[[ Data section open ]]

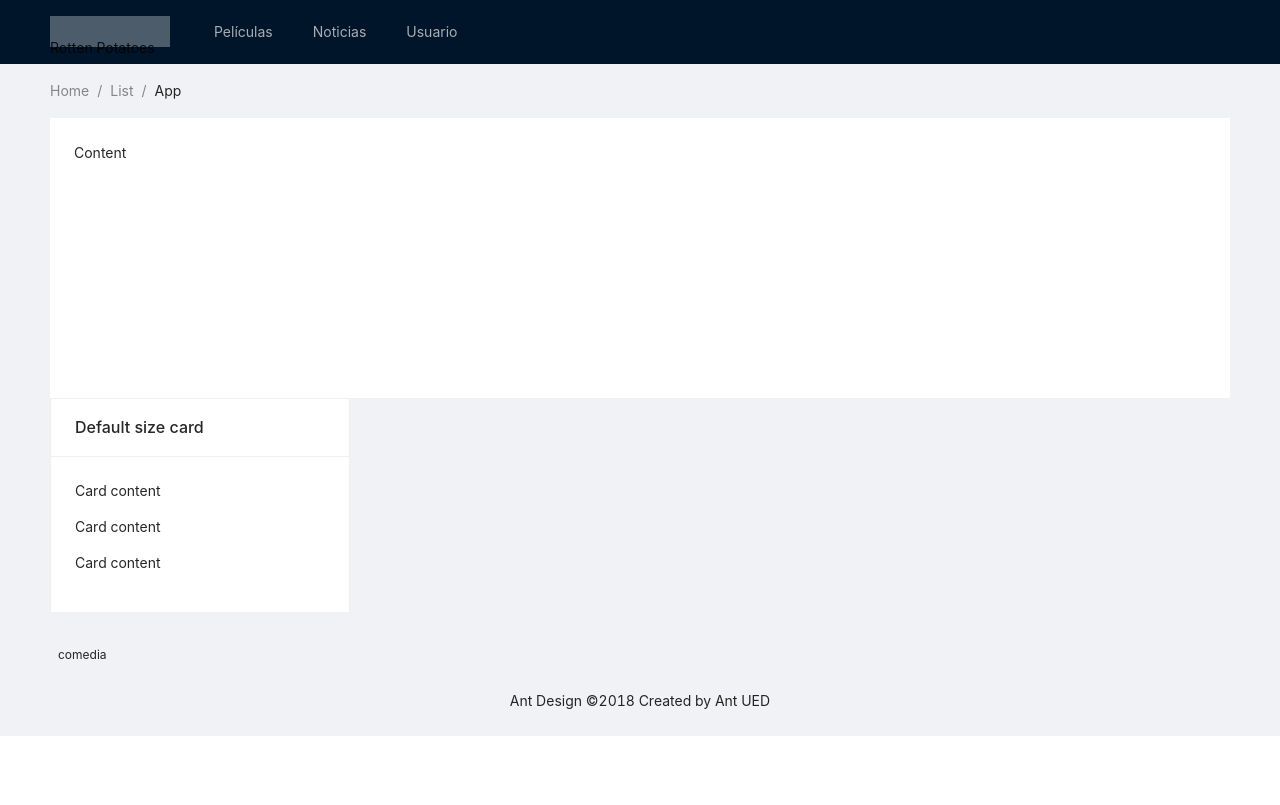
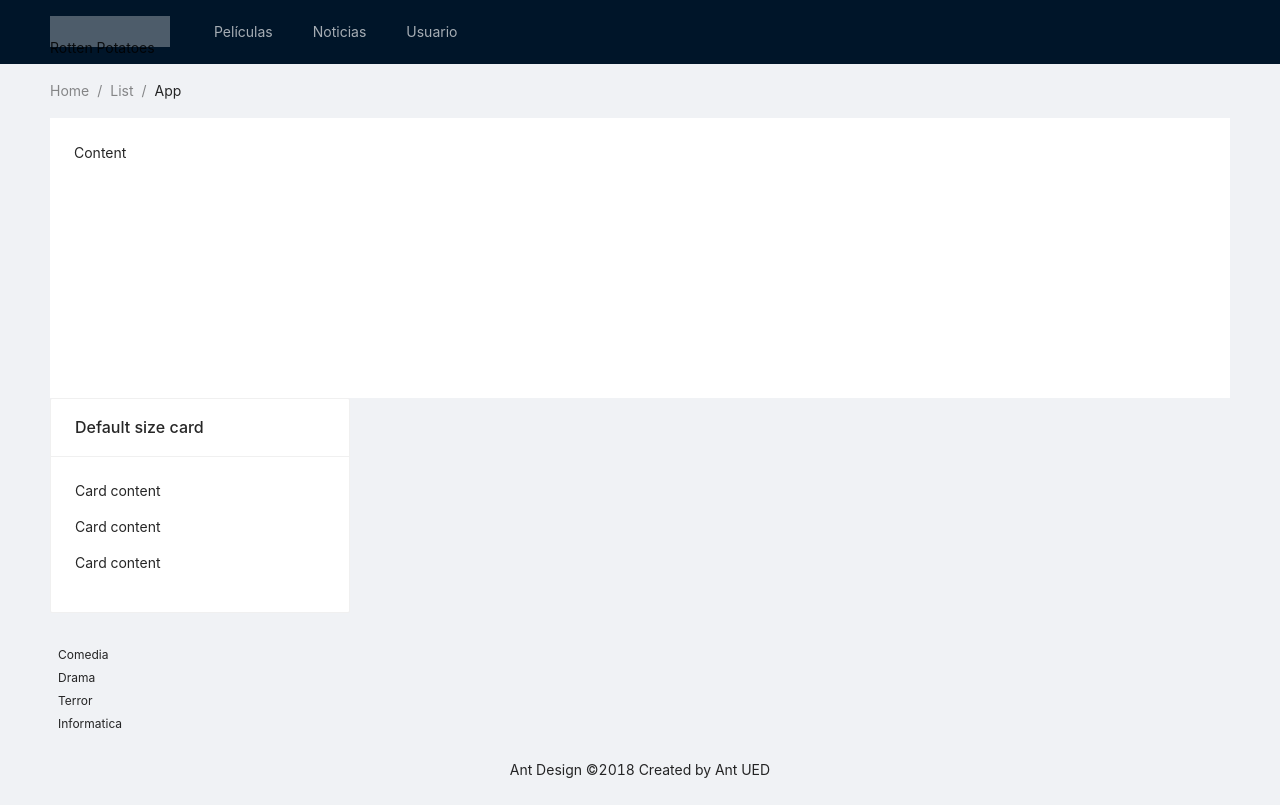
Before and after one commit to MUISCDGTI/Frontend, a React (Create React App) app: page / in a window 1280 px wide. Built offline with nearby package versions, Linux system fonts and the light colour scheme; no server answers.

Commit message:
Se ha configurado el método Delete y el Get al checkear un campo

```diff
--- a/src/components/etiquetaGenero/index.js
+++ b/src/components/etiquetaGenero/index.js
@@ -1,43 +1,73 @@
-import React, { useEffect, useState } from 'react';
-import { connect } from 'react-redux';
-import 'antd/dist/antd.css';
-import './index.css';
-import { Tag } from 'antd';
-import Suscription from '../../models/Suscription';
-import PropTypes from 'prop-types';
-import * as Actions from '../../services/redux/suscriptions/actions';
+import React, { useEffect, useState } from "react";
+import { connect } from "react-redux";
+import "antd/dist/antd.css";
+import "./index.css";
+import { Tag } from "antd";
+import Suscription from "../../models/Suscription";
+import PropTypes from "prop-types";
+import * as Actions from "../../services/redux/suscriptions/actions";
 
 const { CheckableTag } = Tag;
 
 const EtiquetaGenero = ({
-    valor, getSuscriptions, createSuscription, deleteSuscription, suscriptions,
+  valor,
+  getSuscriptions,
+  createSuscription,
+  deleteSuscription,
+  suscriptions,
 }) => {
-
   const [checked, setChecked] = useState(false);
 
   useEffect(() => {
-        if (checked){
-            createSuscription({subject: valor, mail: 'rottenpotatoesgrupo3fis@gmail.com'});
+    if (checked) {
+      let i = 0;
+      let s = false;
+      while (i < suscriptions.length && !s) {
+        if (suscriptions[i].subject === valor) {
+          s = true;
         }
-    }, [createSuscription, checked]);
+        i++;
+      }
+      if (!s) {
+        createSuscription({
+          subject: valor,
+          mail: "rottenpotatoesgrupo3fis@gmail.com",
+        });
+      }
+    }
+  }, [createSuscription, getSuscriptions, checked]);
 
   useEffect(() => {
-        if (!checked){
-            deleteSuscription();
+    if (!checked) {
+      let i = 0;
+      let s = "";
+      while (i < suscriptions.length && s === "") {
+        if (suscriptions[i].subject === valor) {
+          s = suscriptions[i]._id;
         }
-    }, [deleteSuscription, checked]);
+        i++;
+      }
+      if (s !== "") {
+        deleteSuscription({ id: s });
+      }
+    }
+  }, [deleteSuscription, getSuscriptions, checked]);
 
   useEffect(() => {
-        getSuscriptions('rottenpotatoesgrupo3fis@gmail.com');
-    }, [getSuscriptions, checked]);
+    getSuscriptions("rottenpotatoesgrupo3fis@gmail.com");
+  }, [getSuscriptions]);
 
   useEffect(() => {
-        console.info(suscriptions);
-        /*if (suscriptions[valor]){
-            setChecked(true);
-        }else{
-            setChecked(false);
-        }*/
+    let i = 0;
+    let s = false;
+    while (i < suscriptions.length && !s) {
+      if (suscriptions[i].subject === valor) {
+        s = true;
+      }
+      i++;
+    }
+
+    setChecked(s);
   }, [suscriptions, setChecked, valor]);
 
   return (
@@ -45,13 +75,13 @@ const EtiquetaGenero = ({
       <CheckableTag
         key={valor}
         checked={checked}
-                onChange={checked => setChecked(checked)}
+        onChange={(checked) => setChecked(checked)}
       >
         {valor}
       </CheckableTag>
     </div>
   );
-}
+};
 
 EtiquetaGenero.propTypes = {
   getSuscriptions: PropTypes.func.isRequired,
@@ -61,7 +91,7 @@ EtiquetaGenero.propTypes = {
   valor: PropTypes.string,
 };
 
-const mapStateToProps = ({ suscriptions: { suscriptions, } }) => ({
+const mapStateToProps = ({ suscriptions: { suscriptions } }) => ({
   suscriptions,
 });
 
--- a/src/pages/index.jsx
+++ b/src/pages/index.jsx
@@ -22,7 +22,10 @@ const MainPage = () => {
                 </Breadcrumb>
                 <div className="site-layout-content">Content</div>
                 <Noticias />
-                <EtiquetaGenero valor='comedia' />
+                <EtiquetaGenero valor='Comedia' />
+                <EtiquetaGenero valor='Drama' />
+                <EtiquetaGenero valor='Terror' />
+                <EtiquetaGenero valor='Informatica' />
             </Content>
             <Footer style={{ textAlign: 'center' }}>Ant Design ©2018 Created by Ant UED</Footer>
         </Layout>
--- a/src/services/redux/suscriptions/reducer.js
+++ b/src/services/redux/suscriptions/reducer.js
@@ -9,8 +9,8 @@ import {
   DELETE_SUSCRIPTION_ERROR,
   DELETE_SUSCRIPTION_SUCCESS,
   UPDATE_SUSCRIPTION_SUCCESS,
-  } from './types';
-  import Suscription from '../../../models/Suscription';
+} from "./types";
+import Suscription from "../../../models/Suscription";
 
 const initialState = {
   suscriptions: [],
@@ -28,7 +28,10 @@ import {
       return { ...state, fetching: true };
     case GET_SUSCRIPTIONS_SUCCESS:
       return {
-          ...state, suscriptions: payload, fetching: false, total: payload.length,
+        ...state,
+        suscriptions: payload,
+        fetching: false,
+        total: payload.length,
       };
     case CREATE_SUSCRIPTION_SUCCESS:
       return {
@@ -39,10 +42,11 @@ import {
         created: true,
       };
 
-      case UPDATE_SUSCRIPTION_SUCCESS:
-      {
+    case UPDATE_SUSCRIPTION_SUCCESS: {
       const suscriptions = [...state.suscriptions];
-        const index = suscriptions.findIndex((suscription) => suscription.id === payload.id);
+      const index = suscriptions.findIndex(
+        (suscription) => suscription.id === payload.id
+      );
       if (index > -1) {
         suscriptions[index] = payload;
         return { ...state, suscriptions, fetching: false };
@@ -53,20 +57,24 @@ import {
     case CREATE_SUSCRIPTION_ERROR:
     case DELETE_SUSCRIPTION_ERROR:
       return {
-          ...state, errorMessages: payload.data, fetching: false,
+        ...state,
+        errorMessages: payload.data,
+        fetching: false,
       };
 
     case DELETE_SUSCRIPTION_SUCCESS:
       return {
         ...state,
-          suscriptions: state.suscriptions.filter((item) => item.id !== payload.id),
+        suscriptions: state.suscriptions.filter(
+          (item) => item._id !== payload.id
+        ),
         fetching: false,
         total: state.total - 1,
       };
-      case 'CLEAR_STATE':
+    case "CLEAR_STATE":
       return { ...initialState };
 
-      case 'CLEAR_ERRORS':
+    case "CLEAR_ERRORS":
       return { ...state, errorMessages: null, created: false };
 
     default:
```
Lines whose indentation alone changed are shown as unchanged.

[[ Data section closed ]]

*Work instruction*:
Please write out every entry exactly, but skip the pictures.

*Response to the task*:
Before and after one commit to MUISCDGTI/Frontend, a React (Create React App) app: page / in a window 1280 px wide. Built offline with nearby package versions, Linux system fonts and the light colour scheme; no server answers.

Commit message:
Se ha configurado el método Delete y el Get al checkear un campo

```diff
--- a/src/components/etiquetaGenero/index.js
+++ b/src/components/etiquetaGenero/index.js
@@ -1,43 +1,73 @@
-import React, { useEffect, useState } from 'react';
-import { connect } from 'react-redux';
-import 'antd/dist/antd.css';
-import './index.css';
-import { Tag } from 'antd';
-import Suscription from '../../models/Suscription';
-import PropTypes from 'prop-types';
-import * as Actions from '../../services/redux/suscriptions/actions';
+import React, { useEffect, useState } from "react";
+import { connect } from "react-redux";
+import "antd/dist/antd.css";
+import "./index.css";
+import { Tag } from "antd";
+import Suscription from "../../models/Suscription";
+import PropTypes from "prop-types";
+import * as Actions from "../../services/redux/suscriptions/actions";
 
 const { CheckableTag } = Tag;
 
 const EtiquetaGenero = ({
-    valor, getSuscriptions, createSuscription, deleteSuscription, suscriptions,
+  valor,
+  getSuscriptions,
+  createSuscription,
+  deleteSuscription,
+  suscriptions,
 }) => {
-
   const [checked, setChecked] = useState(false);
 
   useEffect(() => {
-        if (checked){
-            createSuscription({subject: valor, mail: 'rottenpotatoesgrupo3fis@gmail.com'});
+    if (checked) {
+      let i = 0;
+      let s = false;
+      while (i < suscriptions.length && !s) {
+        if (suscriptions[i].subject === valor) {
+          s = true;
         }
-    }, [createSuscription, checked]);
+        i++;
+      }
+      if (!s) {
+        createSuscription({
+          subject: valor,
+          mail: "rottenpotatoesgrupo3fis@gmail.com",
+        });
+      }
+    }
+  }, [createSuscription, getSuscriptions, checked]);
 
   useEffect(() => {
-        if (!checked){
-            deleteSuscription();
+    if (!checked) {
+      let i = 0;
+      let s = "";
+      while (i < suscriptions.length && s === "") {
+        if (suscriptions[i].subject === valor) {
+          s = suscriptions[i]._id;
         }
-    }, [deleteSuscription, checked]);
+        i++;
+      }
+      if (s !== "") {
+        deleteSuscription({ id: s });
+      }
+    }
+  }, [deleteSuscription, getSuscriptions, checked]);
 
   useEffect(() => {
-        getSuscriptions('rottenpotatoesgrupo3fis@gmail.com');
-    }, [getSuscriptions, checked]);
+    getSuscriptions("rottenpotatoesgrupo3fis@gmail.com");
+  }, [getSuscriptions]);
 
   useEffect(() => {
-        console.info(suscriptions);
-        /*if (suscriptions[valor]){
-            setChecked(true);
-        }else{
-            setChecked(false);
-        }*/
+    let i = 0;
+    let s = false;
+    while (i < suscriptions.length && !s) {
+      if (suscriptions[i].subject === valor) {
+        s = true;
+      }
+      i++;
+    }
+
+    setChecked(s);
   }, [suscriptions, setChecked, valor]);
 
   return (
@@ -45,13 +75,13 @@ const EtiquetaGenero = ({
       <CheckableTag
         key={valor}
         checked={checked}
-                onChange={checked => setChecked(checked)}
+        onChange={(checked) => setChecked(checked)}
       >
         {valor}
       </CheckableTag>
     </div>
   );
-}
+};
 
 EtiquetaGenero.propTypes = {
   getSuscriptions: PropTypes.func.isRequired,
@@ -61,7 +91,7 @@ EtiquetaGenero.propTypes = {
   valor: PropTypes.string,
 };
 
-const mapStateToProps = ({ suscriptions: { suscriptions, } }) => ({
+const mapStateToProps = ({ suscriptions: { suscriptions } }) => ({
   suscriptions,
 });
 
--- a/src/pages/index.jsx
+++ b/src/pages/index.jsx
@@ -22,7 +22,10 @@ const MainPage = () => {
                 </Breadcrumb>
                 <div className="site-layout-content">Content</div>
                 <Noticias />
-                <EtiquetaGenero valor='comedia' />
+                <EtiquetaGenero valor='Comedia' />
+                <EtiquetaGenero valor='Drama' />
+                <EtiquetaGenero valor='Terror' />
+                <EtiquetaGenero valor='Informatica' />
             </Content>
             <Footer style={{ textAlign: 'center' }}>Ant Design ©2018 Created by Ant UED</Footer>
         </Layout>
--- a/src/services/redux/suscriptions/reducer.js
+++ b/src/services/redux/suscriptions/reducer.js
@@ -9,8 +9,8 @@ import {
   DELETE_SUSCRIPTION_ERROR,
   DELETE_SUSCRIPTION_SUCCESS,
   UPDATE_SUSCRIPTION_SUCCESS,
-  } from './types';
-  import Suscription from '../../../models/Suscription';
+} from "./types";
+import Suscription from "../../../models/Suscription";
 
 const initialState = {
   suscriptions: [],
@@ -28,7 +28,10 @@ import {
       return { ...state, fetching: true };
     case GET_SUSCRIPTIONS_SUCCESS:
       return {
-          ...state, suscriptions: payload, fetching: false, total: payload.length,
+        ...state,
+        suscriptions: payload,
+        fetching: false,
+        total: payload.length,
       };
     case CREATE_SUSCRIPTION_SUCCESS:
       return {
@@ -39,10 +42,11 @@ import {
         created: true,
       };
 
-      case UPDATE_SUSCRIPTION_SUCCESS:
-      {
+    case UPDATE_SUSCRIPTION_SUCCESS: {
       const suscriptions = [...state.suscriptions];
-        const index = suscriptions.findIndex((suscription) => suscription.id === payload.id);
+      const index = suscriptions.findIndex(
+        (suscription) => suscription.id === payload.id
+      );
       if (index > -1) {
         suscriptions[index] = payload;
         return { ...state, suscriptions, fetching: false };
@@ -53,20 +57,24 @@ import {
     case CREATE_SUSCRIPTION_ERROR:
     case DELETE_SUSCRIPTION_ERROR:
       return {
-          ...state, errorMessages: payload.data, fetching: false,
+        ...state,
+        errorMessages: payload.data,
+        fetching: false,
       };
 
     case DELETE_SUSCRIPTION_SUCCESS:
       return {
         ...state,
-          suscriptions: state.suscriptions.filter((item) => item.id !== payload.id),
+        suscriptions: state.suscriptions.filter(
+          (item) => item._id !== payload.id
+        ),
         fetching: false,
         total: state.total - 1,
       };
-      case 'CLEAR_STATE':
+    case "CLEAR_STATE":
       return { ...initialState };
 
-      case 'CLEAR_ERRORS':
+    case "CLEAR_ERRORS":
       return { ...state, errorMessages: null, created: false };
 
     default:
```
Lines whose indentation alone changed are shown as unchanged.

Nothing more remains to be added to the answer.